David Cameron has announced millions pounds of investment in further collaborations between the UK and Israel and  hailed the tech partnership between the countries as “the strongest of any in the world”.

Netanyahu met with Cameron at his Jerusalem office.

Netanyahu met with Cameron at his Jerusalem office.

The new financial commitments were announced as the prime minister flew into Tel Aviv for his first visit to the country since entering Downing Street. Over the coming 36 hours he is expected to address the Knesset and hold talks with the Benjamin Netanyahu and Shimon Peres before travelling to Bethlehem to meet Mahmoud Abbas.

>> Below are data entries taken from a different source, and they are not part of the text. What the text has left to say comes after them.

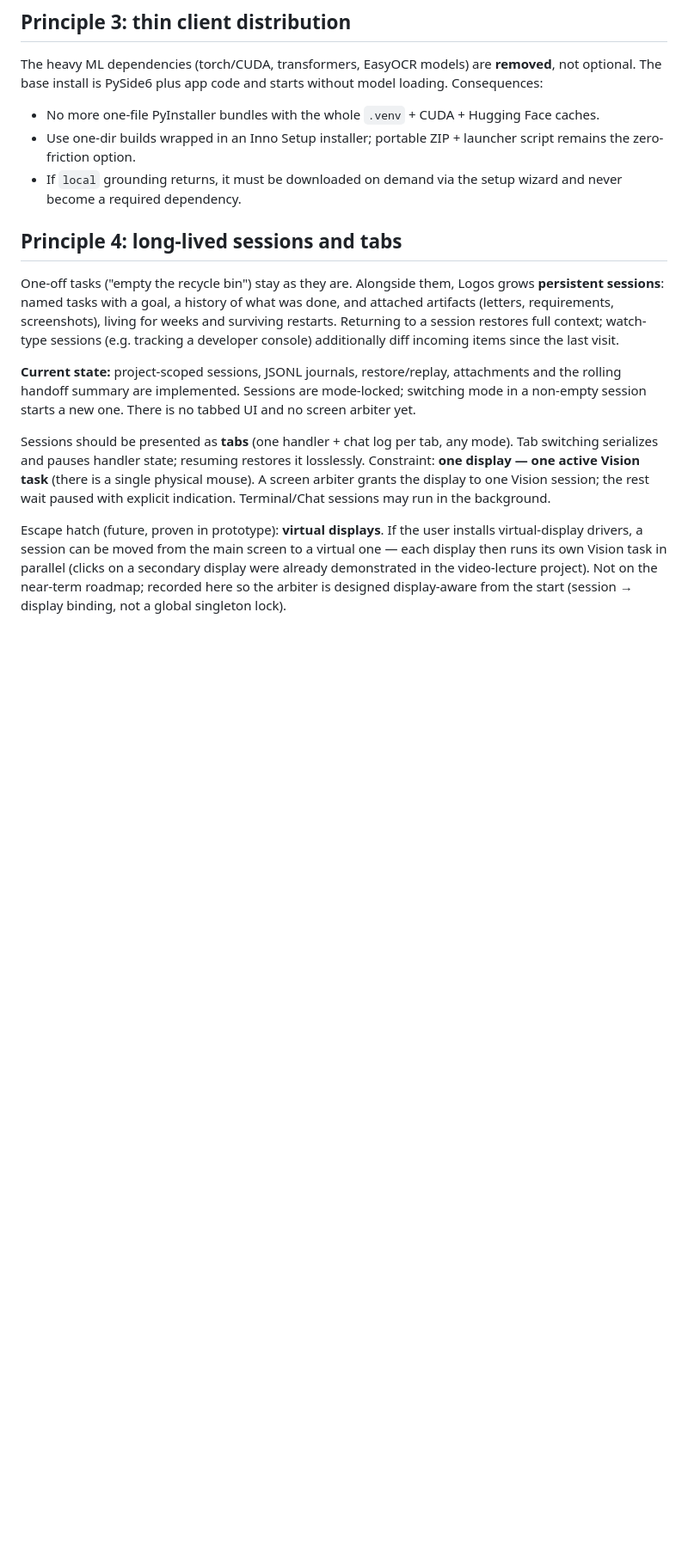
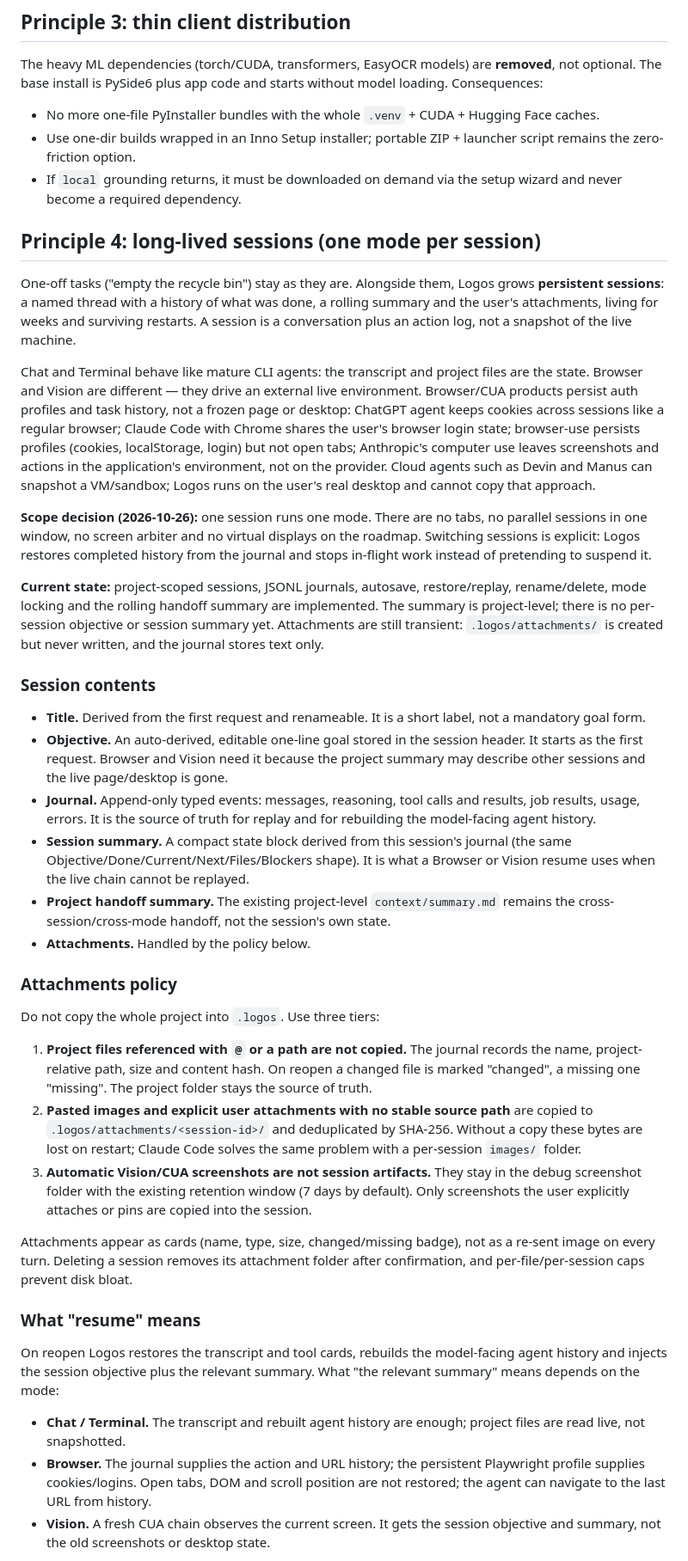
Before and after one commit to AIgrator/Logos, a Markdown page: docs/future_vision.md, the part around one of its changes. Shown at 86% size. Rendered like a GitHub page; blank space fills up the shorter version.

Commit message:
Revise long-lived session model around real product behavior
Ground Principle 4 in CLI and browser/CUA products: sessions persist
conversation, profiles and action history, not live tabs or desktops.
Drop tabs, watch sessions, screen arbiter and VM snapshots; add per-session
objective/summary for Browser/Vision and a three-tier attachment policy.

```diff
--- a/docs/future_vision.md
+++ b/docs/future_vision.md
@@ -111,31 +112,85 @@ without model loading. Consequences:
 - If `local` grounding returns, it must be downloaded on demand via the setup
   wizard and never become a required dependency.
 
-## Principle 4: long-lived sessions and tabs
+## Principle 4: long-lived sessions (one mode per session)
 
 One-off tasks ("empty the recycle bin") stay as they are. Alongside them, Logos
-grows **persistent sessions**: named tasks with a goal, a history of what was
-done, and attached artifacts (letters, requirements, screenshots), living for
-weeks and surviving restarts. Returning to a session restores full context;
-watch-type sessions (e.g. tracking a developer console) additionally diff
-incoming items since the last visit.
+grows **persistent sessions**: a named thread with a history of what was done, a
+rolling summary and the user's attachments, living for weeks and surviving
+restarts. A session is a conversation plus an action log, not a snapshot of the
+live machine.
 
-**Current state:** project-scoped sessions, JSONL journals, restore/replay,
-attachments and the rolling handoff summary are implemented. Sessions are
-mode-locked; switching mode in a non-empty session starts a new one. There is no
-tabbed UI and no screen arbiter yet.
+Chat and Terminal behave like mature CLI agents: the transcript and project
+files are the state. Browser and Vision are different — they drive an external
+live environment. Browser/CUA products persist auth profiles and task history,
+not a frozen page or desktop: ChatGPT agent keeps cookies across sessions like a
+regular browser; Claude Code with Chrome shares the user's browser login state;
+browser-use persists profiles (cookies, localStorage, login) but not open tabs;
+Anthropic's computer use leaves screenshots and actions in the application's
+environment, not on the provider. Cloud agents such as Devin and Manus can
+snapshot a VM/sandbox; Logos runs on the user's real desktop and cannot copy that
+approach.
 
-Sessions should be presented as **tabs** (one handler + chat log per tab, any
-mode). Tab switching serializes and pauses handler state; resuming restores it
-losslessly. Constraint: **one display — one active Vision task** (there is a
-single physical mouse). A screen arbiter grants the display to one Vision
-session; the rest wait paused with explicit indication. Terminal/Chat sessions
-may run in the background.
+**Scope decision (2026-10-26):** one session runs one mode. There are no tabs, no
+parallel sessions in one window, no screen arbiter and no virtual displays on the
+roadmap. Switching sessions is explicit: Logos restores completed history from
+the journal and stops in-flight work instead of pretending to suspend it.
 
-Escape hatch (future, proven in prototype): **virtual displays**. If the user
-installs virtual-display drivers, a session can be moved from the main screen to
-a virtual one — each display then runs its own Vision task in parallel (clicks on
-a secondary display were already demonstrated in the video-lecture project). Not
-on the near-term roadmap; recorded here so the arbiter is designed
-display-aware from the start (session → display binding, not a global singleton
-lock).
+**Current state:** project-scoped sessions, JSONL journals, autosave,
+restore/replay, rename/delete, mode locking and the rolling handoff summary are
+implemented. The summary is project-level; there is no per-session objective or
+session summary yet. Attachments are still transient: `.logos/attachments/` is
+created but never written, and the journal stores text only.
+
+### Session contents
+
+- **Title.** Derived from the first request and renameable. It is a short label,
+  not a mandatory goal form.
+- **Objective.** An auto-derived, editable one-line goal stored in the session
+  header. It starts as the first request. Browser and Vision need it because the
+  project summary may describe other sessions and the live page/desktop is gone.
+- **Journal.** Append-only typed events: messages, reasoning, tool calls and
+  results, job results, usage, errors. It is the source of truth for replay and
+  for rebuilding the model-facing agent history.
+- **Session summary.** A compact state block derived from this session's journal
+  (the same Objective/Done/Current/Next/Files/Blockers shape). It is what a
+  Browser or Vision resume uses when the live chain cannot be replayed.
+- **Project handoff summary.** The existing project-level `context/summary.md`
+  remains the cross-session/cross-mode handoff, not the session's own state.
+- **Attachments.** Handled by the policy below.
+
+### Attachments policy
+
+Do not copy the whole project into `.logos`. Use three tiers:
+
+1. **Project files referenced with `@` or a path are not copied.** The journal
+   records the name, project-relative path, size and content hash. On reopen a
+   changed file is marked "changed", a missing one "missing". The project folder
+   stays the source of truth.
+2. **Pasted images and explicit user attachments with no stable source path** are
+   copied to `.logos/attachments/<session-id>/` and deduplicated by SHA-256.
+   Without a copy these bytes are lost on restart; Claude Code solves the same
+   problem with a per-session `images/` folder.
+3. **Automatic Vision/CUA screenshots are not session artifacts.** They stay in
+   the debug screenshot folder with the existing retention window (7 days by
+   default). Only screenshots the user explicitly attaches or pins are copied
+   into the session.
+
+Attachments appear as cards (name, type, size, changed/missing badge), not as a
+re-sent image on every turn. Deleting a session removes its attachment folder
+after confirmation, and per-file/per-session caps prevent disk bloat.
+
+### What "resume" means
+
+On reopen Logos restores the transcript and tool cards, rebuilds the model-facing
+agent history and injects the session objective plus the relevant summary. What
+"the relevant summary" means depends on the mode:
+
+- **Chat / Terminal.** The transcript and rebuilt agent history are enough;
+  project files are read live, not snapshotted.
+- **Browser.** The journal supplies the action and URL history; the persistent
+  Playwright profile supplies cookies/logins. Open tabs, DOM and scroll position
+  are not restored; the agent can navigate to the last URL from history.
+- **Vision.** A fresh CUA chain observes the current screen. It gets the session
+  objective and summary, not the old screenshots or desktop state.
+
```
Also changed, not shown: other parts of docs/future_vision.md (+31 -5 lines), docs/system_architecture.md (+7 -5 lines).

While Cameron will push leaders on both sides to take the difficult steps to secure peace – which he has described as a “great prize” – another focus of the visit will be on enhancing the already strong bilateral relationship on tech, innovation and research.  He will announce £5 million collaboration between the Technology Strategy Board and the Israeli Industry Centre for R&D to support innovative companies working to bring new tech products and medical devices to market, while £1m in joint funding from the two governments will be unveiled to expand research into new areas regenerative medicine.

Cameron – who is accompanied by leading business figures including the head of the London Stock Exchange – said: “There’s a real opportunity to strengthen our commercial relationship with Israel. Our tech partnership is the strongest of any in the world and we should capitalise on this – creating more jobs back in Britain and delivering economic security for hard-working families.”

It’s also been announced that Israeli medical company Teva will inject £12 million into clinical trials in the UK and £600,000 into research on dementia. Apos Therapy will invest £10m in opening new branches in Bristol and the North East.  The PM will set out further UK support to create business opportunities and jobs in the Palestinian territories including grants for 90 companies to target foreign investors and £1.5million for skills training for 1,000 refugee women in Gaza.

Turning his attention to the ongoing Israeli-Palestinian talks, Cameron said: “Secretary Kerry’s efforts to secure agreement on a negotiating framework that could lead to peace are entering a critical phase. And I’ll be using my visit to support those peace efforts. I want to encourage Prime Minister Netanyahu and President Abbas to build on the strong leadership they have shown so far and to take the final difficult steps towards peace.

“The prize could be great: a stable, prosperous Middle East with a sovereign and viable Palestinian State living in peace alongside a secure Israel at the heart of it. A secure future. A prosperous future. That’s what we should all set our sights on.”  The Prime Minister will also be accompanied by five members of his Holocaust Commission – including chair Mick Davis, survivor Ben Helfgott and broadcaster Natasha Kaplinsky – will use the visit to gather evidence of innovative Holocaust commemoration and education in Israel.

Speaking to reporters in his flight to Tel Aviv, Mr Cameron said: “I think Britain is a very strong friend of Israel and I am a staunch defender and supporter of Israel. I have always made that clear.”